- Exercise data:
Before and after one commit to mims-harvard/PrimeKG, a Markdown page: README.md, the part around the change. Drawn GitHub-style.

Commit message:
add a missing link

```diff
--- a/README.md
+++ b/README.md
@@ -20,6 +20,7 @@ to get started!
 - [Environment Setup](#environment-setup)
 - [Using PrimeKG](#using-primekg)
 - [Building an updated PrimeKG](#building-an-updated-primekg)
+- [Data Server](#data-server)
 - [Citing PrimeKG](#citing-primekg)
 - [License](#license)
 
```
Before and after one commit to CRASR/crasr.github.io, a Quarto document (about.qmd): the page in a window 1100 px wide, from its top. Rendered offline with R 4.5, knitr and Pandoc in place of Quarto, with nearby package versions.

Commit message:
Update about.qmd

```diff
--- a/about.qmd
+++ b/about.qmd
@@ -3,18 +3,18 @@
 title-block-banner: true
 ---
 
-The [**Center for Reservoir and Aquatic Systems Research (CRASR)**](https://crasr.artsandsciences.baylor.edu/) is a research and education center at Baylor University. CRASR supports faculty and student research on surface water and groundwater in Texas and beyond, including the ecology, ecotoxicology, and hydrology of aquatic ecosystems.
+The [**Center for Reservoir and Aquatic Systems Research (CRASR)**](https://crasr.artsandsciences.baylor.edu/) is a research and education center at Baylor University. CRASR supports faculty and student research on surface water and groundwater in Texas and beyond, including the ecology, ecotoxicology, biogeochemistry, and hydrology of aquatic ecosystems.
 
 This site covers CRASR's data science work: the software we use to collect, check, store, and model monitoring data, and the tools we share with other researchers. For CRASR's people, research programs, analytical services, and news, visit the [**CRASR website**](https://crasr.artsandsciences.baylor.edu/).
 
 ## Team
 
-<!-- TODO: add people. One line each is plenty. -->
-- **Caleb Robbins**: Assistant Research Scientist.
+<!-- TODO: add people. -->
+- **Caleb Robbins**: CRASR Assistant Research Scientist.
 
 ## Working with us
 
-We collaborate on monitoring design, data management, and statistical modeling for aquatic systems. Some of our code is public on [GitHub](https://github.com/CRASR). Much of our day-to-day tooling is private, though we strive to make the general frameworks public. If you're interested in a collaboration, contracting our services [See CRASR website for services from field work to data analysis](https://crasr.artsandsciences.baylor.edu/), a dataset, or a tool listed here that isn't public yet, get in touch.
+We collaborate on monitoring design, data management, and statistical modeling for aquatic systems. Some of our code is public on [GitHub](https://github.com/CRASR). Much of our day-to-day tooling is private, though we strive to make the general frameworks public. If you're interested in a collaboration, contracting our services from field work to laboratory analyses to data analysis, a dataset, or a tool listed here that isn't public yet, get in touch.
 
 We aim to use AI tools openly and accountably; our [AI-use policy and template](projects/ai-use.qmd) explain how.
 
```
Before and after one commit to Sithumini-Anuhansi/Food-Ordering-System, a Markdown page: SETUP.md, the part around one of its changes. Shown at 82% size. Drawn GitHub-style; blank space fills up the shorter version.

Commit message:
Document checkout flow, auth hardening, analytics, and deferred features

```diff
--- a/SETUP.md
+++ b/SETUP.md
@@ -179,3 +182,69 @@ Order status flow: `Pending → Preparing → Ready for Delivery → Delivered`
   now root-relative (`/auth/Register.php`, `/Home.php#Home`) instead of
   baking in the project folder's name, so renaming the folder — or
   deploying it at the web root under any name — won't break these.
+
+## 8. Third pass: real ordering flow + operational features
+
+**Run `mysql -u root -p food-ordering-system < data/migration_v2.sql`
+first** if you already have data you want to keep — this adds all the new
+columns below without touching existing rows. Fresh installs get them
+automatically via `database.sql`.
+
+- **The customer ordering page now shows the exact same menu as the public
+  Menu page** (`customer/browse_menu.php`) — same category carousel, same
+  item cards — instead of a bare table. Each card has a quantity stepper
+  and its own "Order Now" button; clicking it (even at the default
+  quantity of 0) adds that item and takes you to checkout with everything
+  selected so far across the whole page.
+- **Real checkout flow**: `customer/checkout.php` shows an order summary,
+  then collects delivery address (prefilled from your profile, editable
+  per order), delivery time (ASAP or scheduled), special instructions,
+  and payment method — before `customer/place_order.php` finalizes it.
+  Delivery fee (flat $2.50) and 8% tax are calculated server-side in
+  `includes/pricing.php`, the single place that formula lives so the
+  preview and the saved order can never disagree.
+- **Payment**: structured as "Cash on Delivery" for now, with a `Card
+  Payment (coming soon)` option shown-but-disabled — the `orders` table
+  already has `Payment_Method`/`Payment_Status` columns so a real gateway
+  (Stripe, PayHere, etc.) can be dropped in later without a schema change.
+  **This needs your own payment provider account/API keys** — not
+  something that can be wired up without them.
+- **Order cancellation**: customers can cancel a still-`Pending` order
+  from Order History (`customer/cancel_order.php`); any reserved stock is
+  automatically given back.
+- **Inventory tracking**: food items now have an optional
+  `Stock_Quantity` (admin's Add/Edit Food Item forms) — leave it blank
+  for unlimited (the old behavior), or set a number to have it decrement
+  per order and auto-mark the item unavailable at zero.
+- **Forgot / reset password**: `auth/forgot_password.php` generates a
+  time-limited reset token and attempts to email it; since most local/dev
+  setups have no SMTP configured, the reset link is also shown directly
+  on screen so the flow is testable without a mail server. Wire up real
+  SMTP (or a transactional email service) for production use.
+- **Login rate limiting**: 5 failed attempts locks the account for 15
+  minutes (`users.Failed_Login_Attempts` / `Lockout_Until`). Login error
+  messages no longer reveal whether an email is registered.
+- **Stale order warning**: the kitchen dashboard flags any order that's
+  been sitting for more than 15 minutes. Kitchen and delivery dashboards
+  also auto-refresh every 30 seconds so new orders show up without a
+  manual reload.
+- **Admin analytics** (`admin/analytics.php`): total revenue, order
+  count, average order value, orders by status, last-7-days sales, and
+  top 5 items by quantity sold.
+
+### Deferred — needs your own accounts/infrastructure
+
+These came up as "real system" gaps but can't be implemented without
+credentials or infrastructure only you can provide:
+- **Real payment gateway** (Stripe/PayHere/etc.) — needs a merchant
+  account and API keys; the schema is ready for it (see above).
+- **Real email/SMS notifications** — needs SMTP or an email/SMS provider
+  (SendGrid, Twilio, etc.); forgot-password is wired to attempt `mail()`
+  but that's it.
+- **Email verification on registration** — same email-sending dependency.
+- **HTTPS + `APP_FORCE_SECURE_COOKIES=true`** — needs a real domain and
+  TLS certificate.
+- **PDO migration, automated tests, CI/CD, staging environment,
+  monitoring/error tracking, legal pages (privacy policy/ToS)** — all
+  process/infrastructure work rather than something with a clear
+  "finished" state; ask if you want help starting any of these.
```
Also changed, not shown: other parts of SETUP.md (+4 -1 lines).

- What needs to be done:
All of the material should appear again, reproduced word for word.

- Reply to the exercise:
Before and after one commit to mims-harvard/PrimeKG, a Markdown page: README.md, the part around the change. Drawn GitHub-style.

Commit message:
add a missing link

```diff
--- a/README.md
+++ b/README.md
@@ -20,6 +20,7 @@ to get started!
 - [Environment Setup](#environment-setup)
 - [Using PrimeKG](#using-primekg)
 - [Building an updated PrimeKG](#building-an-updated-primekg)
+- [Data Server](#data-server)
 - [Citing PrimeKG](#citing-primekg)
 - [License](#license)
 
```
Before and after one commit to CRASR/crasr.github.io, a Quarto document (about.qmd): the page in a window 1100 px wide, from its top. Rendered offline with R 4.5, knitr and Pandoc in place of Quarto, with nearby package versions.

Commit message:
Update about.qmd

```diff
--- a/about.qmd
+++ b/about.qmd
@@ -3,18 +3,18 @@
 title-block-banner: true
 ---
 
-The [**Center for Reservoir and Aquatic Systems Research (CRASR)**](https://crasr.artsandsciences.baylor.edu/) is a research and education center at Baylor University. CRASR supports faculty and student research on surface water and groundwater in Texas and beyond, including the ecology, ecotoxicology, and hydrology of aquatic ecosystems.
+The [**Center for Reservoir and Aquatic Systems Research (CRASR)**](https://crasr.artsandsciences.baylor.edu/) is a research and education center at Baylor University. CRASR supports faculty and student research on surface water and groundwater in Texas and beyond, including the ecology, ecotoxicology, biogeochemistry, and hydrology of aquatic ecosystems.
 
 This site covers CRASR's data science work: the software we use to collect, check, store, and model monitoring data, and the tools we share with other researchers. For CRASR's people, research programs, analytical services, and news, visit the [**CRASR website**](https://crasr.artsandsciences.baylor.edu/).
 
 ## Team
 
-<!-- TODO: add people. One line each is plenty. -->
-- **Caleb Robbins**: Assistant Research Scientist.
+<!-- TODO: add people. -->
+- **Caleb Robbins**: CRASR Assistant Research Scientist.
 
 ## Working with us
 
-We collaborate on monitoring design, data management, and statistical modeling for aquatic systems. Some of our code is public on [GitHub](https://github.com/CRASR). Much of our day-to-day tooling is private, though we strive to make the general frameworks public. If you're interested in a collaboration, contracting our services [See CRASR website for services from field work to data analysis](https://crasr.artsandsciences.baylor.edu/), a dataset, or a tool listed here that isn't public yet, get in touch.
+We collaborate on monitoring design, data management, and statistical modeling for aquatic systems. Some of our code is public on [GitHub](https://github.com/CRASR). Much of our day-to-day tooling is private, though we strive to make the general frameworks public. If you're interested in a collaboration, contracting our services from field work to laboratory analyses to data analysis, a dataset, or a tool listed here that isn't public yet, get in touch.
 
 We aim to use AI tools openly and accountably; our [AI-use policy and template](projects/ai-use.qmd) explain how.
 
```
Before and after one commit to Sithumini-Anuhansi/Food-Ordering-System, a Markdown page: SETUP.md, the part around one of its changes. Shown at 82% size. Drawn GitHub-style; blank space fills up the shorter version.

Commit message:
Document checkout flow, auth hardening, analytics, and deferred features

```diff
--- a/SETUP.md
+++ b/SETUP.md
@@ -179,3 +182,69 @@ Order status flow: `Pending → Preparing → Ready for Delivery → Delivered`
   now root-relative (`/auth/Register.php`, `/Home.php#Home`) instead of
   baking in the project folder's name, so renaming the folder — or
   deploying it at the web root under any name — won't break these.
+
+## 8. Third pass: real ordering flow + operational features
+
+**Run `mysql -u root -p food-ordering-system < data/migration_v2.sql`
+first** if you already have data you want to keep — this adds all the new
+columns below without touching existing rows. Fresh installs get them
+automatically via `database.sql`.
+
+- **The customer ordering page now shows the exact same menu as the public
+  Menu page** (`customer/browse_menu.php`) — same category carousel, same
+  item cards — instead of a bare table. Each card has a quantity stepper
+  and its own "Order Now" button; clicking it (even at the default
+  quantity of 0) adds that item and takes you to checkout with everything
+  selected so far across the whole page.
+- **Real checkout flow**: `customer/checkout.php` shows an order summary,
+  then collects delivery address (prefilled from your profile, editable
+  per order), delivery time (ASAP or scheduled), special instructions,
+  and payment method — before `customer/place_order.php` finalizes it.
+  Delivery fee (flat $2.50) and 8% tax are calculated server-side in
+  `includes/pricing.php`, the single place that formula lives so the
+  preview and the saved order can never disagree.
+- **Payment**: structured as "Cash on Delivery" for now, with a `Card
+  Payment (coming soon)` option shown-but-disabled — the `orders` table
+  already has `Payment_Method`/`Payment_Status` columns so a real gateway
+  (Stripe, PayHere, etc.) can be dropped in later without a schema change.
+  **This needs your own payment provider account/API keys** — not
+  something that can be wired up without them.
+- **Order cancellation**: customers can cancel a still-`Pending` order
+  from Order History (`customer/cancel_order.php`); any reserved stock is
+  automatically given back.
+- **Inventory tracking**: food items now have an optional
+  `Stock_Quantity` (admin's Add/Edit Food Item forms) — leave it blank
+  for unlimited (the old behavior), or set a number to have it decrement
+  per order and auto-mark the item unavailable at zero.
+- **Forgot / reset password**: `auth/forgot_password.php` generates a
+  time-limited reset token and attempts to email it; since most local/dev
+  setups have no SMTP configured, the reset link is also shown directly
+  on screen so the flow is testable without a mail server. Wire up real
+  SMTP (or a transactional email service) for production use.
+- **Login rate limiting**: 5 failed attempts locks the account for 15
+  minutes (`users.Failed_Login_Attempts` / `Lockout_Until`). Login error
+  messages no longer reveal whether an email is registered.
+- **Stale order warning**: the kitchen dashboard flags any order that's
+  been sitting for more than 15 minutes. Kitchen and delivery dashboards
+  also auto-refresh every 30 seconds so new orders show up without a
+  manual reload.
+- **Admin analytics** (`admin/analytics.php`): total revenue, order
+  count, average order value, orders by status, last-7-days sales, and
+  top 5 items by quantity sold.
+
+### Deferred — needs your own accounts/infrastructure
+
+These came up as "real system" gaps but can't be implemented without
+credentials or infrastructure only you can provide:
+- **Real payment gateway** (Stripe/PayHere/etc.) — needs a merchant
+  account and API keys; the schema is ready for it (see above).
+- **Real email/SMS notifications** — needs SMTP or an email/SMS provider
+  (SendGrid, Twilio, etc.); forgot-password is wired to attempt `mail()`
+  but that's it.
+- **Email verification on registration** — same email-sending dependency.
+- **HTTPS + `APP_FORCE_SECURE_COOKIES=true`** — needs a real domain and
+  TLS certificate.
+- **PDO migration, automated tests, CI/CD, staging environment,
+  monitoring/error tracking, legal pages (privacy policy/ToS)** — all
+  process/infrastructure work rather than something with a clear
+  "finished" state; ask if you want help starting any of these.
```
Also changed, not shown: other parts of SETUP.md (+4 -1 lines).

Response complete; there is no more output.